By Interview by Josh Staph
Mardy Fish was only a toddler when he made his television debut. A Minneapolis news station profiled the two-year-old after he was caught smacking tennis balls over a net from behind the baseline. Since, his power and level of competition have increased exponentially, as he now slams balls past some of the best tennis players in the world.
Mardy hit the pro ranks with success in 1999 when he was only 18, but a wrist injury in 2005 stifled his game and quick ascension; he played only 17 games that year. This year, however, has brought new life to Mardy’s game. He began the 2007 season with his best Grand Slam showing to date—a quarterfinals appearance in the Australian Open. The 6’2” baller has been using his powerful backhand and laid-back persona to resurrect his game to the very top of the tennis world. Below, Mardy gives us a peek at how he preps for court action and remains one of the coolest cats on tour.
STACK: Can you take us through your match preparation, beginning with the moment you wake up?
Fish: On a match day, I wake up pretty early. I can’t sleep in, because I’m usually pretty anxious to play. I’ll get a good breakfast, because I think it’s the most important meal of the day. I like to be up at least three hours before I play. So if I play at 11, I’m up for sure by eight. I also like to hit a few hours before my match, so I’m hitting by nine for that 11 o’clock start time.
Do you have any superstitions during tournaments?
Fish: Yeah, I am very superstitious when it comes to match days. I usually go to dinner at the same place I went the night before if I’m playing well in that tournament. Regardless of where I go, I usually get pasta or steak. If I’m winning, I keep showering in the same shower before and after matches, because I feel like it’s a lucky one.
Who are you listening to before matches?
Fish: My best friend is a country singer; his name is Jake Owen. I listened to his CD before every match down in Australia and did pretty well. I usually pick a CD before my first match and listen to it before every match the rest of the tournament.
Have you ever had any problem with nerves before big matches?
Fish: Nerves are a major part of this sport. Playing in front of 15,000 people isn’t quite as big as an 80,000-seat stadium, but it’s different because the fans aren’t looking at 52 guys on each team. It’s just you and your opponent. So it’s a little nerve racking, but you get used to it and usually play better when more people are watching.

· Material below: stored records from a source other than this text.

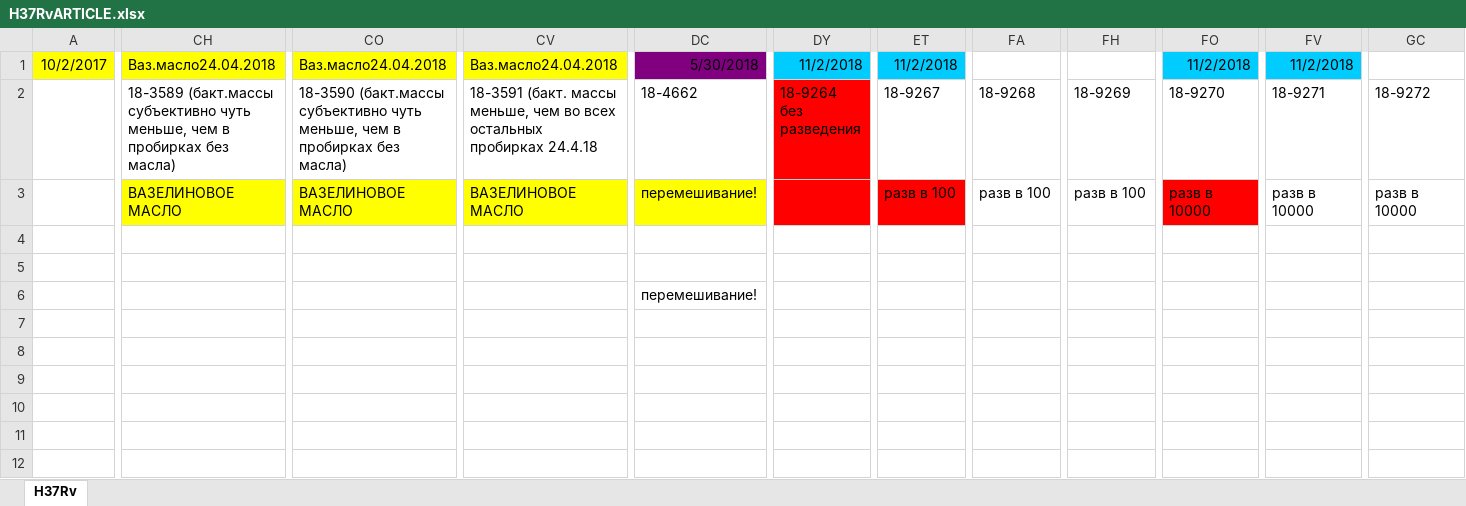
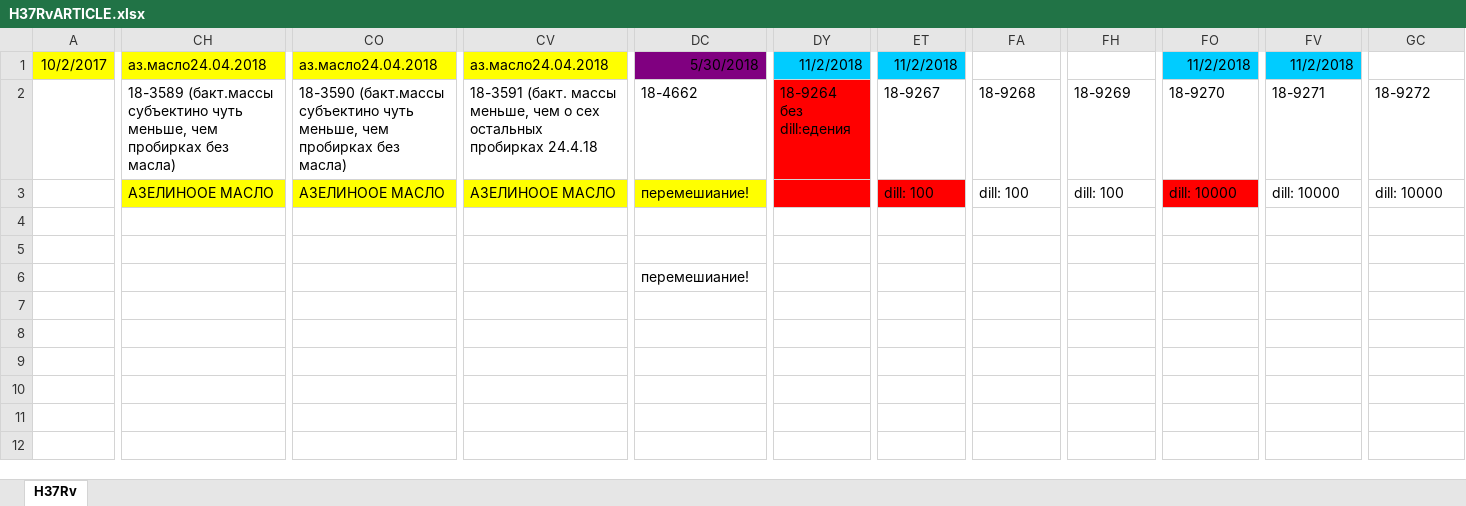
Before and after one commit to postnicov/readprocbactec, an Excel workbook: H37RvARTICLE.xlsx, sheet H37Rv, drawn as a sheet; only a part is shown, gaps mark what is left out; values as stored, in another font and other column widths than the file's, no borders; the diff names each change by its address in the sheet, - before the commit and + after, or states it on an @@ line.

```diff
--- a/H37RvARTICLE.xlsx (sheet H37Rv)
+++ b/H37RvARTICLE.xlsx (sheet H37Rv)
-CH1: Ваз.масло24.04.2018
+CH1: аз.масло24.04.2018
-CO1: Ваз.масло24.04.2018
+CO1: аз.масло24.04.2018
-CV1: Ваз.масло24.04.2018
+CV1: аз.масло24.04.2018
-CH2: 18-3589 (бакт.массы субъективно чуть меньше, чем в пробирках без…
+CH2: 18-3589 (бакт.массы субъектино чуть меньше, чем пробирках без…
-CO2: 18-3590 (бакт.массы субъективно чуть меньше, чем в пробирках без…
+CO2: 18-3590 (бакт.массы субъектино чуть меньше, чем пробирках без…
-CV2: …меньше, чем во всех остальных пробирках…
+CV2: …меньше, чем о сех остальных пробирках…
-DY2: 18-9264 без разведения
+DY2: 18-9264 без dill:едения
-CH3: ВАЗЕЛИНОВОЕ МАСЛО
+CH3: АЗЕЛИНООЕ МАСЛО
-CO3: ВАЗЕЛИНОВОЕ МАСЛО
+CO3: АЗЕЛИНООЕ МАСЛО
-CV3: ВАЗЕЛИНОВОЕ МАСЛО
+CV3: АЗЕЛИНООЕ МАСЛО
-DC3: перемешивание!
+DC3: перемешиание!
-ET3: разв в 100
+ET3: dill: 100
-FA3: разв в 100
+FA3: dill: 100
-FH3: разв в 100
+FH3: dill: 100
-FO3: разв в 10000
+FO3: dill: 10000
-FV3: разв в 10000
+FV3: dill: 10000
-GC3: разв в 10000
+GC3: dill: 10000
-DC6: перемешивание!
+DC6: перемешиание!
```
Also changed, not shown: 1 other file.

Any funny experiences right before you had to play?
Fish: Can’t think of anything really funny off the top of my head. It’s pretty funny that Andy [Roddick] and I were joking around right before our quarterfinals match against each other in Australia. He is a good friend of mine; we actually lived together when I was younger, so we had fun before the match. Once we went out there, though, it was all business.
What’s the locker room like before one of your matches?
Fish: I guess the weird thing about our locker rooms is that your opponent is in there with you, right before you are about to play each other. I’m sitting there trying to fire up and get ready to play, but I look across the room and see the guy I’m playing in five minutes, which is weird.